Clinical Research Fellow & Consultant in Public Health Medicine
Place of work / study:
Cambridge Institute of Public Health (University of Cambridge)
Area of Research:
Ageing, dementia and infectious diseases from a global public health perspective. I’m currently exploring the impact of infections on dementia progression and potential for prevention. I am committed to serving patients and their families and passionate about driving translational research that will deliver tangible patient and public benefits.
Tell us a little about yourself:
I completed my medical training in South Africa after which I worked in infectious disease and HIV placements. During this time I became acutely aware of how strong public health policy could improve the health of individuals, communities and populations and was inspired to pursue a path in Public Health. After completing an Academic Clinical Fellowship in Public Health in the West Midlands, I took on a joint role as a Clinical Research Fellow and a Consultant in Public Health Medicine based in Cambridge.
In my current joint clinical-academic role I’m working to ensure research evidence drives policy and service delivery in response to the needs of local populations. In addition to my research on dementia, I lead the design and development of a system-wide regional Ageing Well Programme and strategies to challenge inequalities in later life.
Tell us a fun fact about yourself:
I am (unofficially) the fastest woman to cycle round Sun Moon Lake in central Taiwan with two original Taiwanese woodblock prints on my back. This record was achieved while I was being chased by a fierce pack of wild dogs (my husband maintains there were only two stray dogs chasing each other but that’s not how I remember it).
Why did you choose to work in dementia?
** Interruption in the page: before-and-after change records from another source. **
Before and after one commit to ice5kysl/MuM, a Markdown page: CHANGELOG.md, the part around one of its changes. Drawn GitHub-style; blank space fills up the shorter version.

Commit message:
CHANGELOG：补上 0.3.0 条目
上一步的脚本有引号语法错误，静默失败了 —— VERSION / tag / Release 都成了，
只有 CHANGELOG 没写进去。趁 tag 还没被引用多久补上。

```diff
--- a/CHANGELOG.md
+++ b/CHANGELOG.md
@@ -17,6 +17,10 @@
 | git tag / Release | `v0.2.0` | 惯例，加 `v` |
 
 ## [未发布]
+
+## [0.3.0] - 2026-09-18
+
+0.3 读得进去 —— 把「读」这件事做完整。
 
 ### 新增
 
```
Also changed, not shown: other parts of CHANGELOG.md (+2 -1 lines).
As populations age globally, dementia is fast emerging as one of the most important public health challenges. During my work both in the UK and South Africa I’ve been struck by the increasing challenges faced by older people, in particular the devastating impact of dementia – compromising health and independence, depriving people of a lifetime of memories and shattering families. It’s witnessing first-hand this distress that has compelled me to work in dementia and contribute towards identifying opportunities for prevention and improving quality of life for people living with dementia and their families.